_TO DO_
Please copy the records exactly as they appear, with all pictures left out.

○ ○ ○ ○

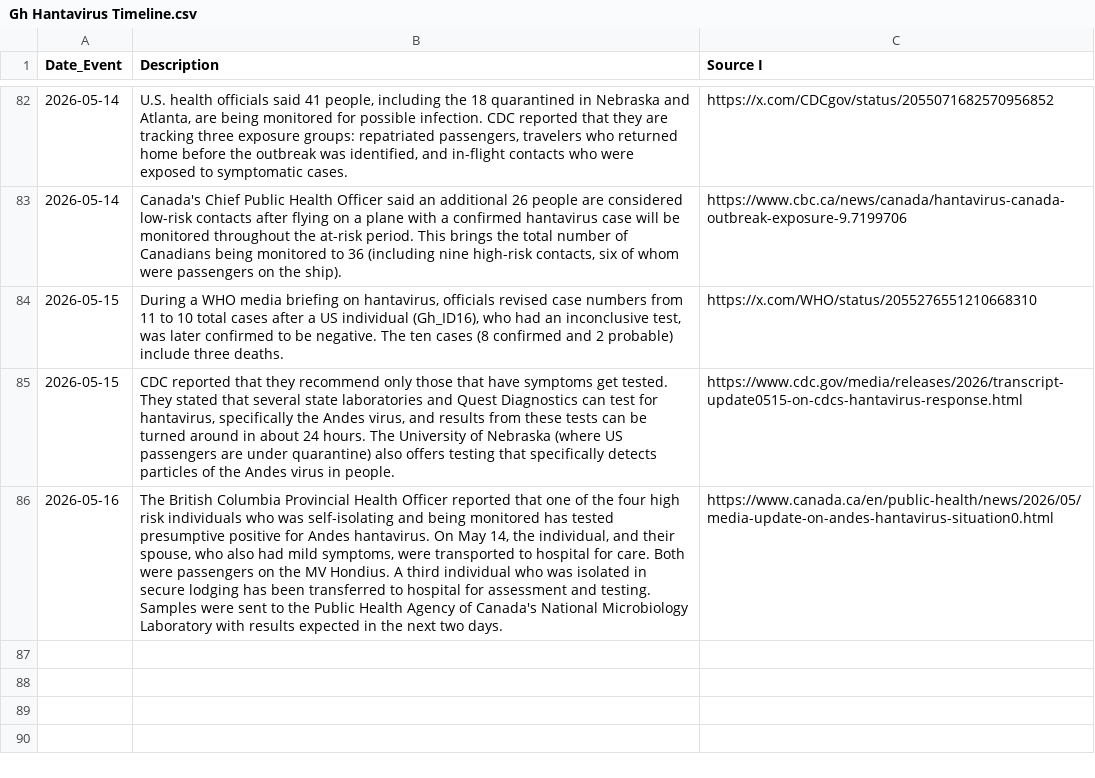
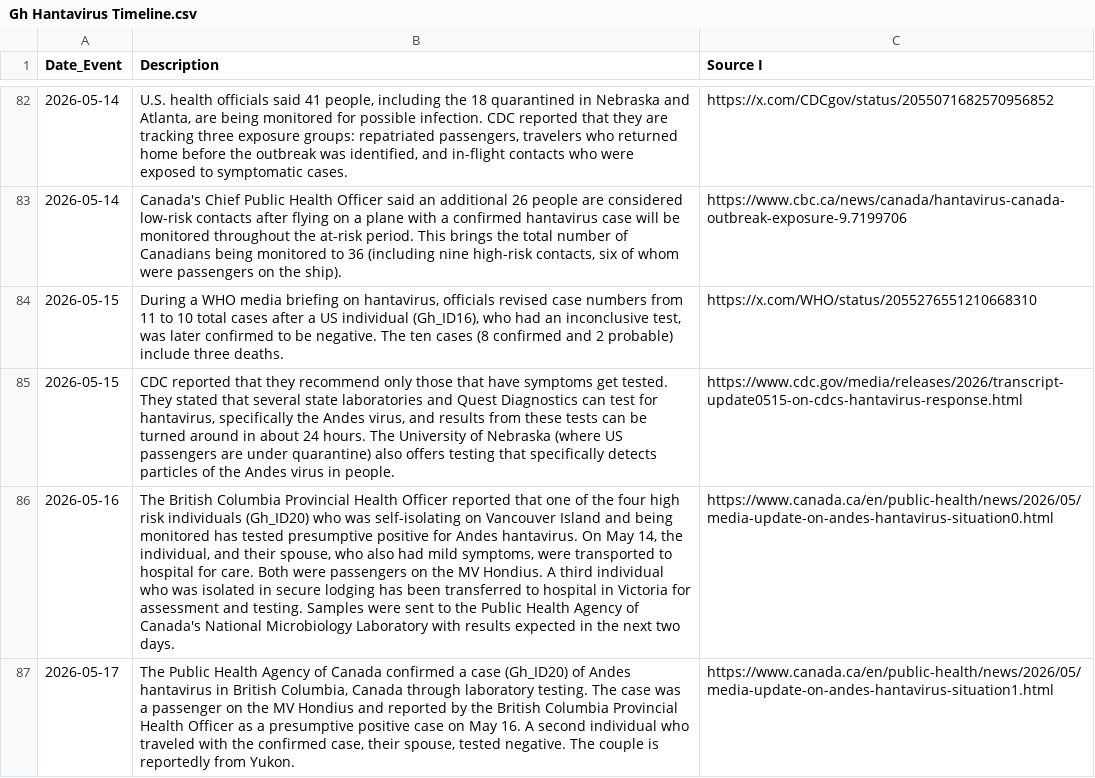
Before and after one commit to globaldothealth/outbreak-data, a CSV file: hantavirus/Gh Hantavirus Timeline.csv, drawn as a sheet; only a part is shown, gaps mark what is left out; the diff names each change by its address in the sheet, - before the commit and + after, or states it on an @@ line.

Commit message:
Confirmed Canadian Case Gh_ID20

```diff
--- a/hantavirus/Gh Hantavirus Timeline.csv
+++ b/hantavirus/Gh Hantavirus Timeline.csv
-B86 (Description): …risk individuals who was self-isolating and being monitored has tested presumptive positive for Andes hantavirus. On May 14, the individual, and their spouse, who also had mild symptoms, were transported to hospital for care. Both were passengers on the MV Hondius. A third individual who was isolated in secure lodging has been transferred to hospital for assessment…
+B86 (Description): …risk individuals (Gh_ID20) who was self-isolating on Vancouver Island and being monitored has tested presumptive positive for Andes hantavirus. On May 14, the individual, and their spouse, who also had mild symptoms, were transported to hospital for care. Both were passengers on the MV Hondius. A third individual who was isolated in secure lodging has been transferred to hospital in Victoria for assessment…
+row 87: 2026-05-17 | The Public Health Agency of Canada confirmed a case (Gh_ID20) of Andes hantavirus in British Columbia, Canada through laboratory testing. The case was a passenger on the MV Hondius and reported by the British Columbia Provincial Health Officer as a presumptive positive case on May 16. A second individual who traveled with the confirmed case, their spouse, tested negative. The couple is reportedly from Yukon. | https://www.canada.ca/en/public-health/news/2026/05/media-update-on-andes-hantavirus-situation1.html
```
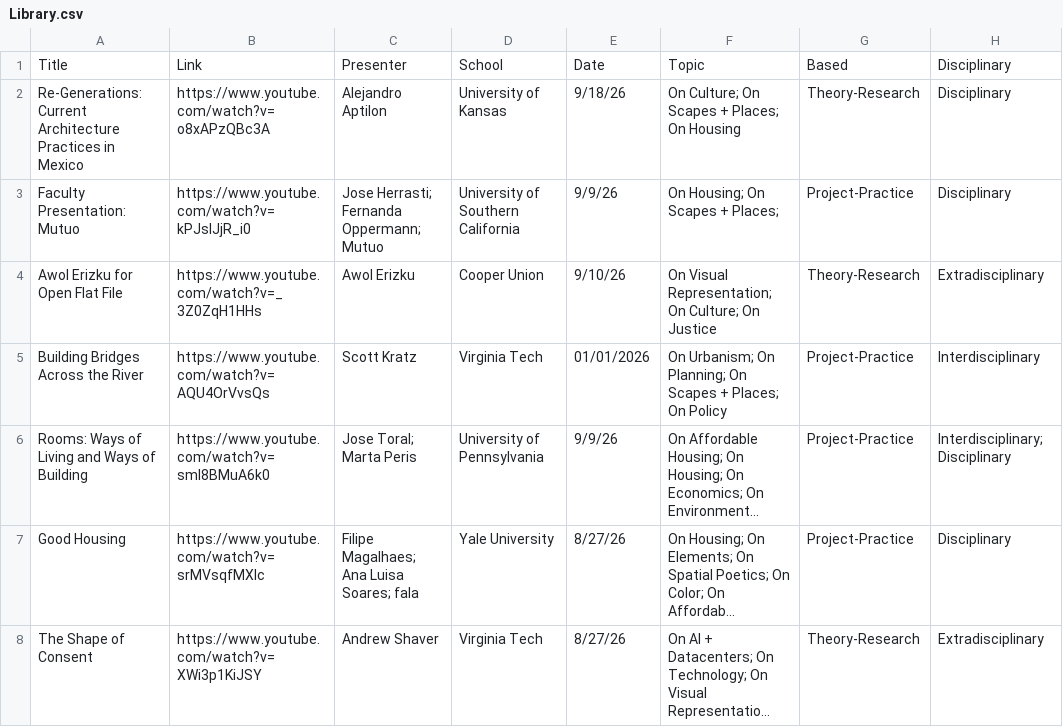
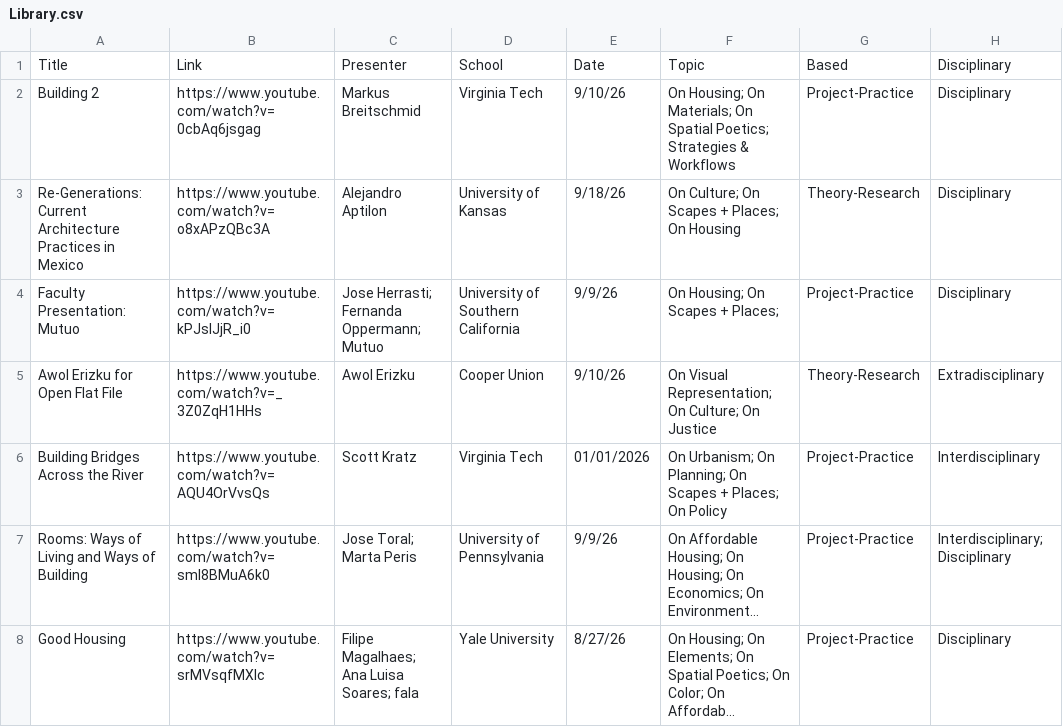
Before and after one commit to archilecture-grahamfnd/Archilecture, a CSV file: Library.csv, drawn as a sheet; only a part is shown; the shorter side is filled out with more unchanged rows; long unchanged cells end in …; the diff names each change by its address in the sheet, - before the commit and + after, or states it on an @@ line.

Commit message:
lecture addition 10/1/26

```diff
--- a/Library.csv
+++ b/Library.csv
+row 2: Building 2 | https://www.youtube.com/watch?v=0cbAq6jsgag | Markus Breitschmid | Virginia Tech | 9/10/26 | On Housing; On Materials; On Spatial Poetics; Strategies & Workflows | Project-Practice | Disciplinary
```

○ ○ ○ ○

_RESPONSE_
Before and after one commit to globaldothealth/outbreak-data, a CSV file: hantavirus/Gh Hantavirus Timeline.csv, drawn as a sheet; only a part is shown, gaps mark what is left out; the diff names each change by its address in the sheet, - before the commit and + after, or states it on an @@ line.

Commit message:
Confirmed Canadian Case Gh_ID20

```diff
--- a/hantavirus/Gh Hantavirus Timeline.csv
+++ b/hantavirus/Gh Hantavirus Timeline.csv
-B86 (Description): …risk individuals who was self-isolating and being monitored has tested presumptive positive for Andes hantavirus. On May 14, the individual, and their spouse, who also had mild symptoms, were transported to hospital for care. Both were passengers on the MV Hondius. A third individual who was isolated in secure lodging has been transferred to hospital for assessment…
+B86 (Description): …risk individuals (Gh_ID20) who was self-isolating on Vancouver Island and being monitored has tested presumptive positive for Andes hantavirus. On May 14, the individual, and their spouse, who also had mild symptoms, were transported to hospital for care. Both were passengers on the MV Hondius. A third individual who was isolated in secure lodging has been transferred to hospital in Victoria for assessment…
+row 87: 2026-05-17 | The Public Health Agency of Canada confirmed a case (Gh_ID20) of Andes hantavirus in British Columbia, Canada through laboratory testing. The case was a passenger on the MV Hondius and reported by the British Columbia Provincial Health Officer as a presumptive positive case on May 16. A second individual who traveled with the confirmed case, their spouse, tested negative. The couple is reportedly from Yukon. | https://www.canada.ca/en/public-health/news/2026/05/media-update-on-andes-hantavirus-situation1.html
```
Before and after one commit to archilecture-grahamfnd/Archilecture, a CSV file: Library.csv, drawn as a sheet; only a part is shown; the shorter side is filled out with more unchanged rows; long unchanged cells end in …; the diff names each change by its address in the sheet, - before the commit and + after, or states it on an @@ line.

Commit message:
lecture addition 10/1/26

```diff
--- a/Library.csv
+++ b/Library.csv
+row 2: Building 2 | https://www.youtube.com/watch?v=0cbAq6jsgag | Markus Breitschmid | Virginia Tech | 9/10/26 | On Housing; On Materials; On Spatial Poetics; Strategies & Workflows | Project-Practice | Disciplinary
```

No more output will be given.